Craig Norris is a lecturer and a faculty member of English, Journalism and European Languages at University of Tasmania, Australia. His research in media studies focuses on popular culture, audiences and fandom. Several articles in the area of global media and the dissemination of Japanese popular culture (particularly anime, manga, video games and cosplay) have been published. Dr. Norris's current research explores the relationship between media and place through global media tourism and fan pilgrimages to media locations. He teaches courses on youth media, media flows and spaces, as well as honours level seminars in media theory and methods.
To find out more about Craig Norris, please take a look at his blog!
1) What are some of the classes that you are teaching that involves popular culture and how do you conduct those classes?
The two main classes I teach which involve popular culture are Youth Media (2nd year class) and Cult Media (3rd year class). Classes are delivered through weekly lectures (approx 2 hrs) and tutorials (approx 1 hr).
2) What are some of the challenges that you have faced while conducting a lecture or seminar on popular culture? Who are your students? (Local or foreign students)
One of the main challenges I have faced is the questions of how best to use popular culture as a space for all students to participate in. While popular culture may afford a playful and engaging way for some students to become involved, there will be students who do not share an interest in a particular popular culture. As a consequence I have found they can quickly feel excluded or become disinterested in the material (and class). This requires me to ensure I provide a broader rationale of including a case study looking at popular culture (eg: Pokemon) and relate it back to broader debates issues.Most of the students are local students, with a very small number of foreign students.
3) In recent years, there is a growing interest in the study of popular culture. What are some of the trends that you would foresee in Japanese popular culture studies in general and in Australia?
Some of the key trends I see occurring around the study of Japanese popular culture are related to how it intersects in teaching debates around digital media practices (eg: the manga industry shifting to online
methods of content delivery, its ubiquity in online communities - internet memes based around Japanese popular culture, the influence of communities like 2chan and 4chan, the phenomenon of online scanlations of manga, etc), social issues (how manga/anime distorts or not representations of Japan, debates around the representation of negative body images, links to violent behaviour or hyper-sexualised content, etc) and its links to politics and policy (soft power theories, etc), amongst many other issues.
4) This question is regarding your paper "What media pilgrimages and anime fan culture can teach us about new media literacies". What are the methodology used for your research paper and what are some of the challenges that you have faced during your research?

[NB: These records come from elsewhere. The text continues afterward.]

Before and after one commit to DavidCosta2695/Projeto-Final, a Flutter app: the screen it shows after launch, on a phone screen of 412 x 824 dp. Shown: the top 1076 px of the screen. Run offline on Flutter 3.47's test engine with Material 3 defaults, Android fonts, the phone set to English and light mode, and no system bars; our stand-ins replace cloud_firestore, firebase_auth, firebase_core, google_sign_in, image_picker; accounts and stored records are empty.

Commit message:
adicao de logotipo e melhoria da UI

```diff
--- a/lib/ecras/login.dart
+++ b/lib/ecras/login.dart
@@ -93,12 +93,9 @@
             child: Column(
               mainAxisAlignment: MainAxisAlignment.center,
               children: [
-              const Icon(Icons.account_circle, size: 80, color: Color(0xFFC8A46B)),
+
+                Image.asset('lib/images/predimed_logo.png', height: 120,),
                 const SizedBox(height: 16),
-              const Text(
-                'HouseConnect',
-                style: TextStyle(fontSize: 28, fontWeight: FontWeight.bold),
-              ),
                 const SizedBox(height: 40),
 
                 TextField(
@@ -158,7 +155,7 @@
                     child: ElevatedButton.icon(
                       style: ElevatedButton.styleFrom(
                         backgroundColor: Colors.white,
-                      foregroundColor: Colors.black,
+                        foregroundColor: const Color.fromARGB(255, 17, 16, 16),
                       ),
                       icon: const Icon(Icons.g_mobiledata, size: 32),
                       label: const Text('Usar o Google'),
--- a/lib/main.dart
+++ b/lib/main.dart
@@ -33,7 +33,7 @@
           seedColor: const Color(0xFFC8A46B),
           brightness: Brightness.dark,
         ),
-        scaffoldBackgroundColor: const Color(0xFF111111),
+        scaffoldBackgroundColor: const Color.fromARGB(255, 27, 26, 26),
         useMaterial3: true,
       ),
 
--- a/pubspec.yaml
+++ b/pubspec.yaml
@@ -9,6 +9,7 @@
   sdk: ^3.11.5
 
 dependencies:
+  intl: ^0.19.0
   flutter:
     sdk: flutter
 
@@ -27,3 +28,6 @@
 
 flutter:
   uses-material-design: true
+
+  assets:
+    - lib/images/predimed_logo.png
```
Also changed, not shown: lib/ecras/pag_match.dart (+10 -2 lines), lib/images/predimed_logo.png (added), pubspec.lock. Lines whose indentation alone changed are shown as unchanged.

The analysis presented in my paper is based on a discourse analysis of student feedback comments for the classes. The feedback spans the years 2010 and 2011. The paper draws upon key comments from these feedback forms to show the students experiences of my classes where aspects of Japanese popular culture were taught. In addition to these close readings of the feedback forms my observation of the class dynamics and teaching material involved further discussion with colleagues and peers at the University. This analysis uses approaches common to ethnographic studies of interviews, observations and close readings of participant comments and texts. My teaching practices and use of Japanese popular culture were analysed in terms of two questions. First, how did students describe their experience of these classes? Second, what were the challenges that brought these practices and examples under some scrutiny. As I will show in my paper, the feedback comments and assessment work provide a useful way of seeing the positive and negatives of using popular culture to teach ideas and knowledge through. My paper reveals a spectrum of student efforts to negotiate the class material, from playful to cynical. A challenge of conducting this research has been the need to familiarise myself with the growing research in the area of new media literacies and digital humanities teaching. As the only scholar in my School using Japanese (or even Asian) case studies for their teaching it is also challenging to locate this work within dominant western frameworks and assumptions.

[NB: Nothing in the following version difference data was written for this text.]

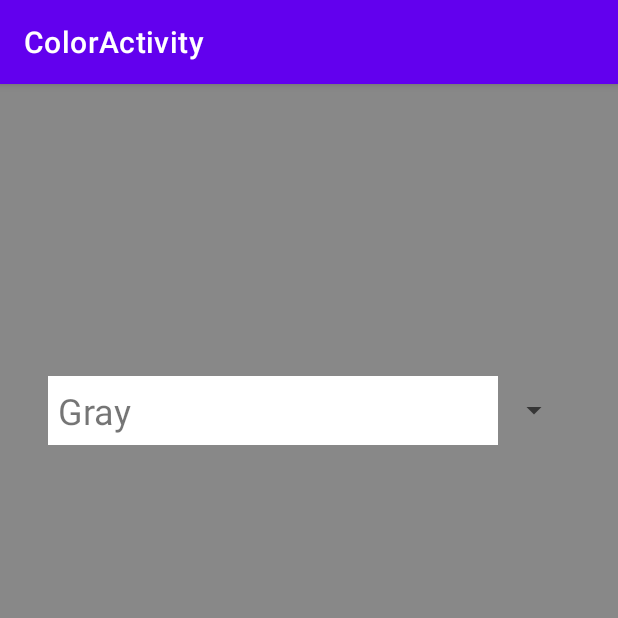
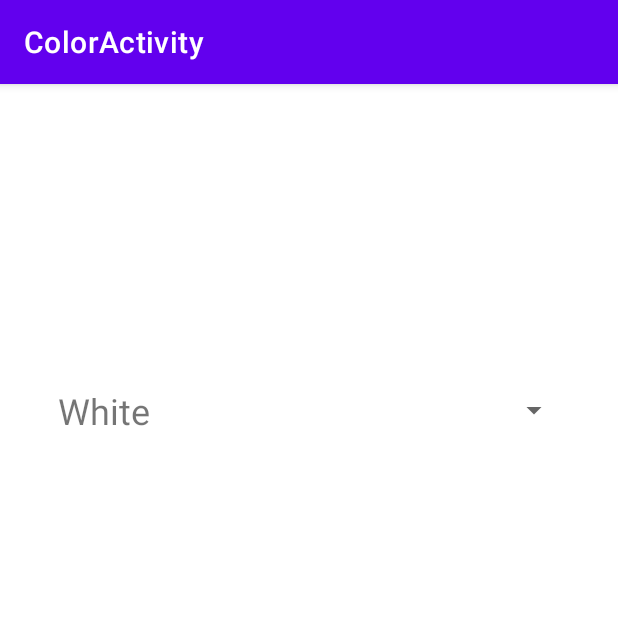
Before and after one commit to ShuaoC/ColorActivity, an Android app: the screen it shows after launch (ColorActivity), on a phone screen of 412 x 824 dp, the top half of it. Run offline under Robolectric (Android 15) with nearby library versions, the phone set to English and light mode, and no system bars.

Commit message:
Added more colors

```diff
--- a/app/src/main/java/edu/temple/coloractivity/ColorActivity.kt
+++ b/app/src/main/java/edu/temple/coloractivity/ColorActivity.kt
@@ -17,7 +17,7 @@ class ColorActivity : AppCompatActivity() {
         val spinner = findViewById<Spinner>(R.id.spinner)
         val layout = findViewById<androidx.constraintlayout.widget.ConstraintLayout>(R.id.layout)
 
-        val colors = arrayOf("Gray", "Magenta", "Yellow", "Red", "Purple")
+        val colors = arrayOf("White","Darkgrey","Blue","Green","Cyan","Magenta","Yellow","silver","Teal","Lime","Maroon")
 
         val adapter = ColorAdapter(this, colors)
 
```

5) What are some of the reasons that led you to embark on this research topic?
It was to further develop our understanding of how popular culture can provide a really rich scaffold for understanding complex ideas like globalisation, representation, methods of industry production and changing audience consumption patterns. As Henry Jenkins points out "not everything that kids learn from popular culture is bad for them: some of the best writing instruction takes place outside the classroom".
6) How would you envision teaching this research topic to your students?
A core learning outcome for my class most closely related to this, Cult Media, is for students to demonstrate learning through applying theoretical knowledge and research about the consumption and production of cult media content to analyse a case study (assessment: media presentation 40% and exegesis 40%). The media presentation will involve students Œpitching a cult media franchise development to their fellow class
members. The pitch will include an exegesis and multimedia component (eg: short AV clip) outlining the core features of the franchise, intended audience, media platform strategies, and examples of other related
properties. Within this context my work around Japanese media franchises (Ghibli¹s anime, Pokemon, Yugioh, etc) will provide an important case-study template for students to consider.